[Web document revisions]
########

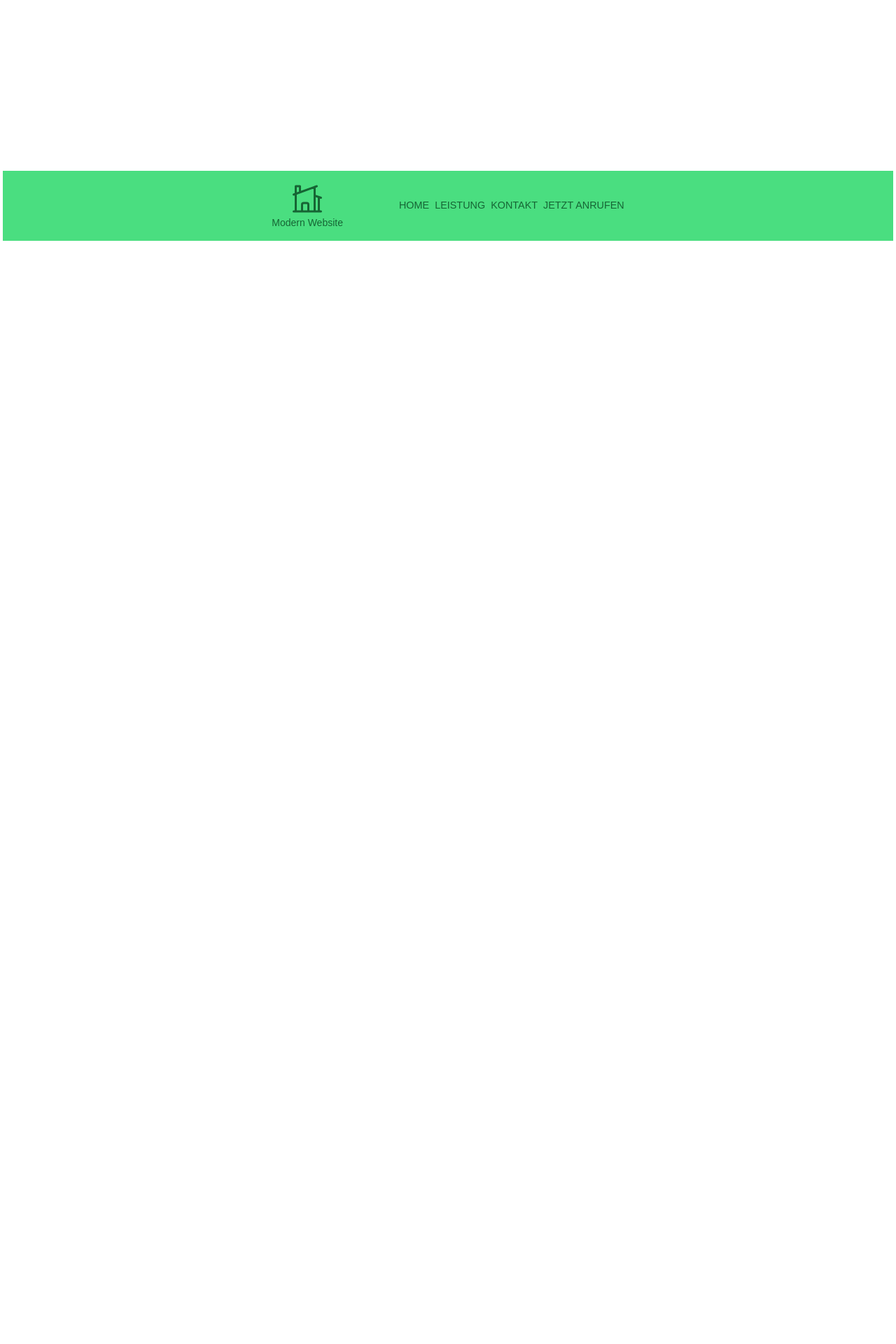
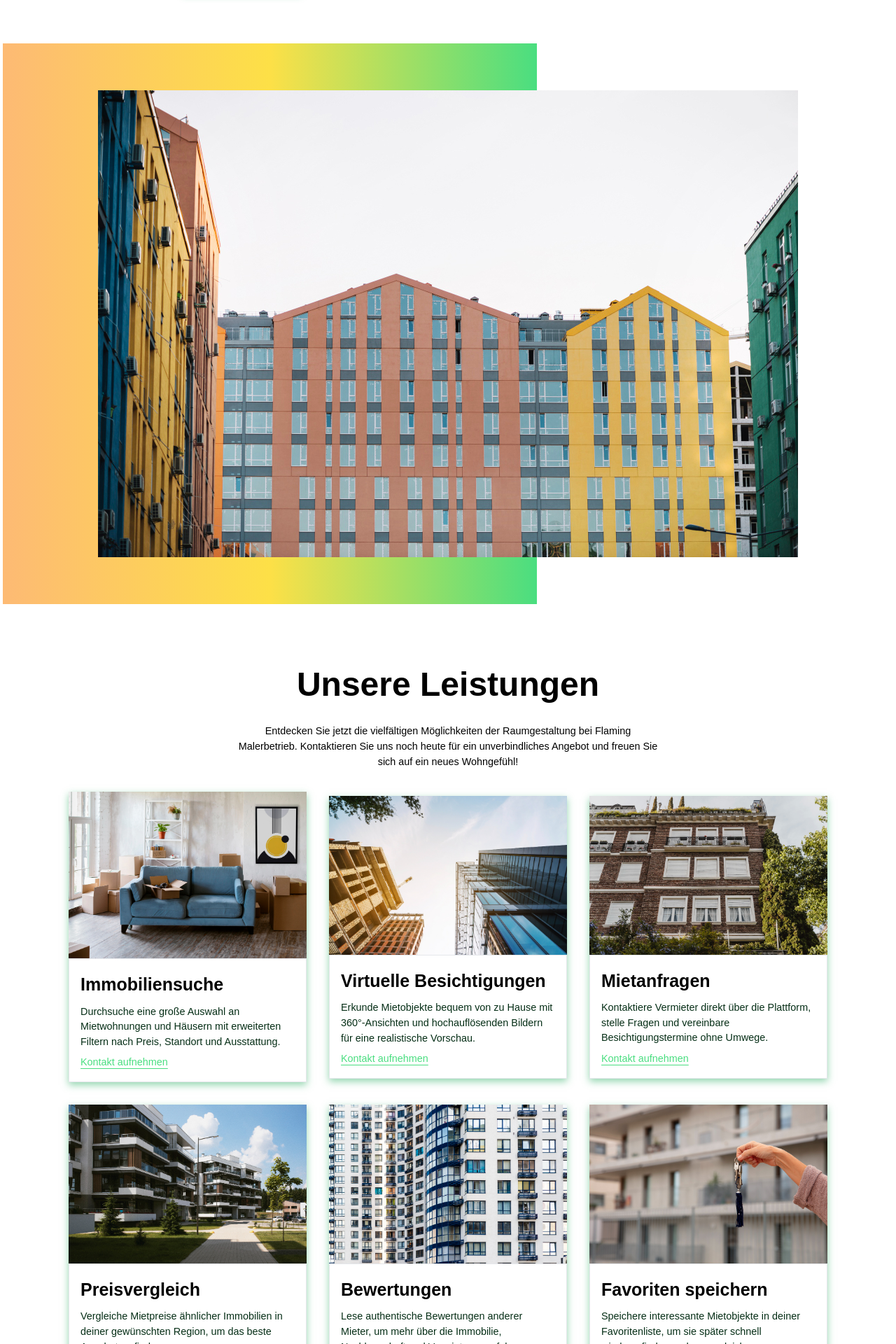
Before and after one commit to bugixtix/modern-website, a Next.js app: page /leistung in a window 1280 px wide. Shown: the part 660-2580 px from the top of the page at 70% size. Before the commit the page ends 1008 px from the top, so only its background shows below. Built offline with nearby package versions, Linux system fonts and the light colour scheme.

Commit message:
Update: Component

```diff
--- a/app/componentes/animated-div.jsx
+++ b/app/componentes/animated-div.jsx
@@ -3,8 +3,8 @@ import {motion} from 'framer-motion'
 import { useInView } from 'react-intersection-observer'
 import React, { Children } from 'react'
 
-function AnimatedDiv({childern, className}) {
-    const {ref, inView} = useInView({triggerOnce:false, threshold:0.2});
+function AnimatedDiv({childern, className, triggerOnce}) {
+    const {ref, inView} = useInView({triggerOnce:triggerOnce || false, threshold:0.2});
   return (
     <div className='w-[100%] h-[100%] bg-transparent'>
         <motion.div
--- a/app/componentes/content.jsx
+++ b/app/componentes/content.jsx
@@ -35,7 +35,7 @@ function Content() {
       )}
   return (
   <div className="relative mt-8 mb-16 h-auto md:h-screen flex flex-col items-center gap-20 sm:py-2">
-    <AnimatedDiv className='h-[100%] bg-transparent w-[100%] flex flex-col justify-center items-center' childern={<ContentBody/>}/>
+    <AnimatedDiv className='h-[100%] bg-transparent w-[100%] flex flex-col justify-center items-center' childern={<ContentBody/>} triggerOnce={true}/>
   </div>
   )
 }
--- a/app/componentes/footer.jsx
+++ b/app/componentes/footer.jsx
@@ -53,7 +53,7 @@ function FooterContent(){
                 <p className='text-green-800 text-sm'>{logoText}</p>
             </div>
             <div className='flex flex-row flex-wrap items-center justify-center gap-2'>
-                {footerOptions.map((i,index)=>(<a key={index} href={i.href} className='hover:text-green-950 transition-all ease duration-700' >{i.text}</a>))}
+                {footerOptions.map((i,index)=>(<a key={index} href={i.href} className='text-xs hover:text-green-950 transition-all ease duration-700' >{i.text}</a>))}
             </div>
         </div>
     )
--- /dev/null
+++ b/app/kontakt/contact.jsx
@@ -0,0 +1,95 @@
+'use client'
+import React from 'react'
+import PseudoDiv from '@/app/componentes/PseudoDiv'
+import AnimatedDiv from '@/app/componentes/animated-div'
+import { TextGenerateEffect } from '@/app/componentes/ui/text-generate-effect'
+import { ColourfulText } from '@/app/componentes/ui/colourful-text';
+import { CoolButton } from '@/app/componentes/button'
+import { IoLocationSharp as Location } from "react-icons/io5";
+import { TfiEmail as Email } from "react-icons/tfi";
+import { IoCallSharp as Call } from 'react-icons/io5';
+function Contact_() {
+
+    const title = ""
+  return (
+    <div className="relative w-[100%] mt-8 mb-16 flex flex-col items-center py-1 sm:py-2">
+        <AnimatedDiv className='h-[100%] bg-transparent w-[100%] flex flex-col justify-center items-center' childern={<ContactBody title={title} /> } triggerOnce={true} />
+    </div>
+  )
+}
+function ContactBody(){
+    const colors = [
+        "#1e2939",
+        "#101828",
+        "#030712"
+      ];
+    const title = "Qualität trifft Leidenschaft";
+    const description = ["Erleben Sie die perfekte Gemeinsamkeit aus Qualität und Leidenschaft bei Modern Leben.", "Kontaktieren Sie uns jetzt und entdecken Sie, wie wir Ihre Träume wahr werden lassen!"]
+    return(
+        <div>
+            {/* <div >
+                <ColourfulText colors={colors} className='font-bold text-lg sm:text-2xl' text={title}/>
+                {description.map((item, index)=>(<p key={index} className='pt-2'>{item}</p>))}
+            </div> */}
+            <div className='flex flex-row gap-4 items-baseline'>
+                <ContactForm/>
+                <ContactInfo/>
+            </div>
+        </div>
+    )
+}
+
+function ContactForm(){
+    return(
+        <div className='flex flex-col items-start justify-start gap-4 py-4'>
+
+            <div className='flex flex-row items-start justify-start gap-4 w-[100%]'>
+                <input placeholder={'Vorname *'} type='text' className='px-4 py-2 outline-none shadow-[0px_4px_10px_rgba(39,174,96,0.5)] focus-within:shadow-[0px_6px_15px_rgba(39,174,96,0.8)] hover:shadow-[0px_6px_15px_rgba(39,174,96,0.8)] transition-all ease-linear duration-300' />
+                <input placeholder={'Nachname *'} type='text' className='flex-1 px-4 py-2 outline-none shadow-[0px_4px_10px_rgba(39,174,96,0.5)] focus-within:shadow-[0px_6px_15px_rgba(39,174,96,0.8)] hover:shadow-[0px_6px_15px_rgba(39,174,96,0.8)] transition-all ease-linear duration-300'/>
+            </div>
+            <input placeholder={'Email Adresse *'} type='email' className=' px-4 py-2 w-[100%] outline-none shadow-[0px_4px_10px_rgba(39,174,96,0.5)] focus-within:shadow-[0px_6px_15px_rgba(39,174,96,0.8)] hover:shadow-[0px_6px_15px_rgba(39,174,96,0.8)] transition-all ease-linear duration-300' />
+            <textarea placeholder='Kommentar *' className='px-4 py-2 w-[100%] outline-none shadow-[0px_4px_10px_rgba(39,174,96,0.5)] focus-within:shadow-[0px_6px_15px_rgba(39,174,96,0.8)] hover:shadow-[0px_6px_15px_rgba(39,174,96,0.8)] transition-all ease-linear duration-300'></textarea>
+            <div className='flex flex-row justify-between items-baseline content-between w-[100%]'>
+                <CoolButton className={'px-4 py-2 font-bold text-white'} text={'Senden'}/>
+                <p><span className='text-green-400 text-lg'>*</span> Gibt ein Pflichtfeld an</p>
+            </div>
+        </div>
+    )
+}
+function ContactInfo(){
+    const API_KEY = "AIzaSyB_MmP7fzbsc8TJSMIkOSSkc3xAWw9XB7o"
+    const query ="europa"
+    const title = "Unsere Adresse"
+    const locationText = "Hauptstraße 45, 10115 Berlin, Deutschland"
+    const callText = "info@webagentur-berlin.de"
+    const emailText = "+49 30 12345678"
+    return(
+        <div>
+            <div className='flex flex-col justify-start items-start gap-2 w-[400px]'>
+                <p>{title}</p>
+                <div className='flex flex-row gap-2'>
+                    <Location/>
+                    <p>{locationText}</p>
+                </div>
+                <div className='flex flex-row gap-2'>
+                    <Call/>
+                    <p>{callText}</p>
+                </div>
+                <div className='flex flex-row gap-2'>
+                    <Email/>
+                    <p>{emailText}</p>
+                </div>
+
+            </div>
+            <div className=''>
+            <iframe
+                name="map--frame"
+                className="w-[100%]"
+                loading="lazy"
+                src={`https://www.google.com/maps/embed/v1/place?key=${API_KEY}&q=${query}`}>
+                </iframe>
+            </div>
+        </div>
+    )
+}
+export default Contact_
--- /dev/null
+++ b/app/kontakt/image.jsx
@@ -0,0 +1,23 @@
+'use client'
+
+import React from 'react'
+import AnimatedDiv from '@/app/componentes/animated-div'
+import { TextGenerateEffect } from '@/app/componentes/ui/text-generate-effect'
+
+function ImageWithTitle() {
+    const title = "Kontakt aufnehmen"
+  return (
+    <div className="relative w-[100%] h-[80vh] mt-8 mb-16 flex flex-col items-center py-1 sm:py-2">
+        <AnimatedDiv className='h-[100%] bg-transparent w-[100%] flex flex-col justify-center items-center' childern={<Image_ title={title} /> } triggerOnce={true} />
+    </div>
+  )
+}
+function Image_({title='titel'}){
+    return(
+        <div className=' relative w-[100%] h-[100%] flex flex-col justify-center items-center '>
+            <div className='w-[100%] h-[100%] absolute bg-gray-200 blur-[1px]  bg-[url(/kontakt.jpg)] bg-blend-darken'> </div>
+            <TextGenerateEffect words={title || 'Titel'} className='bg-orange-400 px-2 z-20 font-bold text-3xl sm:text-5xl text-white tracking-wider -rotate-1'/>
+        </div>
+    )
+}
+export default ImageWithTitle
--- a/app/leistung/image.jsx
+++ b/app/leistung/image.jsx
@@ -3,7 +3,7 @@
 import React from 'react'
 import Image from 'next/image'
 import AnimatedDiv from '@/app/componentes/animated-div'
-import apartment from '@/public/apartment.jpg'
+import apartment from '@/public/service01.jpg'
 function Image_() {
   return (
     <div className="relative mt-8 mb-16 md:h-screen flex flex-col items-center sm:py-2">
@@ -14,9 +14,9 @@ function Image_() {
 function ImageContent(){
 
     return(
-        <div className='w-[100%] h-auto flex justify-center items-center relative'>
-            <div className=' absolute left-0 -z-10 w-[60%] bg-green-800 h-[120%]'></div>
-            <Image className="" src={apartment} alt="image" />
+        <div className='w-[100%] flex justify-center items-center relative'>
+            <div className=' absolute left-0 -z-10 w-[60%] bg-gradient-to-r from-orange-300 via-yellow-300 to-green-400 h-[120%]'></div>
+            <Image className="h-[100%] object-cover" src={apartment} alt="image" />
         </div>
     )
 }
--- a/app/leistung/leistung.jsx
+++ b/app/leistung/leistung.jsx
@@ -3,43 +3,100 @@
 import React from 'react'
 import Image from 'next/image'
 import AnimatedDiv from '@/app/componentes/animated-div'
-import apartment from '@/public/apartment.jpg'
+import { TextGenerateEffect } from '../componentes/ui/text-generate-effect'
+
+import apartment from '@/public/service01.jpg'
+import service01 from '@/public/apartment.jpg'
+import service02 from '@/public/service02.jpg'
+import service03 from '@/public/service03.jpg'
+import service04 from '@/public/service04.jpg'
+import service05 from '@/public/service05.jpg'
+import service06 from '@/public/service06.jpg'
+import service07 from '@/public/service07.jpg'
+import service08 from '@/public/service08.jpg'
+
+
 
 function Leistung_() {
   return (
-    <div className="relative mt-8 mb-16 md:h-screen flex flex-col items-center sm:py-2">
-        <AnimatedDiv className='h-[100%] bg-transparent w-[100%] flex flex-col justify-center items-center' childern={<LeistungBody/>} />
+    <div className="relative mt-8 mb-16 flex flex-col items-center py-1 sm:py-2">
+        <AnimatedDiv className='h-[100%] bg-transparent w-[100%] flex flex-col justify-center items-center' childern={<LeistungBody/>} triggerOnce={true} />
     </div>
   )
 }
 function LeistungBody() {
+
+    const services =
+[
+  {
+    title: "Immobiliensuche",
+    description: "Durchsuche eine große Auswahl an Mietwohnungen und Häusern mit erweiterten Filtern nach Preis, Standort und Ausstattung.",
+    img:service01
+  },
+  {
+    title: "Virtuelle Besichtigungen",
+    description: "Erkunde Mietobjekte bequem von zu Hause mit 360°-Ansichten und hochauflösenden Bildern für eine realistische Vorschau.",
+    img:service02
+  },
+  {
+    "title": "Mietanfragen",
+    description: "Kontaktiere Vermieter direkt über die Plattform, stelle Fragen und vereinbare Besichtigungstermine ohne Umwege.",
+    img:service03
+  },
+  {
+    title: "Preisvergleich",
+    description: "Vergleiche Mietpreise ähnlicher Immobilien in deiner gewünschten Region, um das beste Angebot zu finden.",
+    img:service04
+  },
+  {
+    title: "Bewertungen",
+    description: "Lese authentische Bewertungen anderer Mieter, um mehr über die Immobilie, Nachbarschaft und Vermieter zu erfahren.",
+    img:service05
+  },
+  {
+    title: "Favoriten speichern",
+    description: "Speichere interessante Mietobjekte in deiner Favoritenliste, um sie später schnell wiederzufinden und zu vergleichen.",
+    img:service06
+  },
+  {
+    title: "Benachrichtigungen",
+    description: "Erhalte automatische Updates über neue Immobilienangebote, Preisänderungen oder Antworten auf deine Mietanfragen.",
+    img:service07
+  },
+  {
+    title: "Mietvertragshilfe",
+    description: "Nutze unsere Vorlagen und Ratgeber für rechtssichere Mietverträge, um alle wichtigen Klauseln und Rechte zu beachten.",
+    img:service08
+  }
+];
     const title="Unsere Leistungen"
     const description="Entdecken Sie jetzt die vielfältigen Möglichkeiten der Raumgestaltung bei Flaming Malerbetrieb. Kontaktieren Sie uns noch heute für ein unverbindliches Angebot und freuen Sie sich auf ein neues Wohngefühl!"
     return(
-        <div className='flex flex-col justify-center items-center gap-8'>
+        <div className='flex flex-col justify-center items-center gap-8 '>
             <div className='max-w-[600px] flex flex-wrap gap-4 flex-col justify-center items-center'>
-                <p className=' text-center font-bold text-black text-3xl sm:text-5xl'>{title}</p>
-                <p className='text-center '>{description}</p>
+                <TextGenerateEffect className='text-center font-bold text-black text-3xl sm:text-5xl' words={title}/>
+                <TextGenerateEffect className=' text-center max-w-[100%] px-6 sm:px-0 sm:max-w-[100%]' words={description} />
             </div>
 
-            <div className='flex flex-wrap'>
-                <LeistungCard/>
+            <div className='flex flex-wrap justify-center items-center gap-8 w-[100%] sm:w-[90%]'>
+                {services.map((item, index)=>(<LeistungCard key={index} service={item} />))}
             </div>
         </div>
     )
 
 }
-function LeistungCard({img, title, description}){
+function LeistungCard({service}){
 
+    const {img, title, description} = service
     return(
-        <div>
-            <div className=''>
-                <Image className='w-[300px]' alt='image' src={img || apartment}/>
+        <div className='w-[280px] sm:w-[340px] shadow-[0px_4px_10px_rgba(39,174,96,0.5)] transition-all duration-700 ease-linear hover:scale-105 group'>
+            <div className='w-[100%]'>
+                <Image className='w-[100%]' alt='image' src={img || service02}/>
             </div>
-            <div className=''>
-                <p>{title||'Titel'}</p>
-                <p>{description || 'Beschreibung kommt hier'}</p>
-                <p>Kontakt aufnehmen</p>
+            <div className='border p-4 flex flex-col gap-2 group-hover:shadow-[0px_6px_15px_rgba(39,174,96,0.8)] transition-all duration-700 ease'>
+                <p className='font-bold text-black text-[25px]/relaxed tracking-normal'>{title||'Titel'}</p>
+                <p className='font-light text-green-950'>{description || 'Beschreibung kommt hier'}</p>
+                <p className='font-medium text-green-400 underline-offset-4 underline cursor-pointer'>Kontakt aufnehmen</p>
             </div>
         </div>
     )
--- a/app/leistung/page.tsx
+++ b/app/leistung/page.tsx
@@ -12,11 +12,12 @@ function Leistung() {
 
   return (
     <div className="min-h-screen">
-        {/* <Navbar/>
+        <Navbar/>
         <PseudoDiv h="h-[7rem]"/>
         <Content/>
-        <Image_/> */}
+        <Image_/>
         <Leistung_/>
+        <PseudoDiv h="h-[4rem]"/>
         <Footer/>
     </div>
   )
--- a/app/page.tsx
+++ b/app/page.tsx
@@ -4,6 +4,8 @@ import Hero from '@/app/componentes/hero'
 import CallToAction from '@/app/componentes/call-to-action'
 import Content from '@/app/componentes/content'
 import Footer from '@/app/componentes/footer'
+import PseudoDiv from '@/app/componentes/PseudoDiv'
+
 
 export default function Home() {
   return (
@@ -12,6 +14,7 @@ export default function Home() {
         <Hero/>
         <CallToAction/>
         <Content/>
+        <PseudoDiv h="h-[7rem]"/>
         <Footer/>
     </div>
   );
```
Also changed, not shown: app/kontakt/page.tsx (added, +22 -0 lines).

########

● **To do**
Only a number is wanted here: the count of lines in the data that include the word "relative".

● **Response for this exercise**
9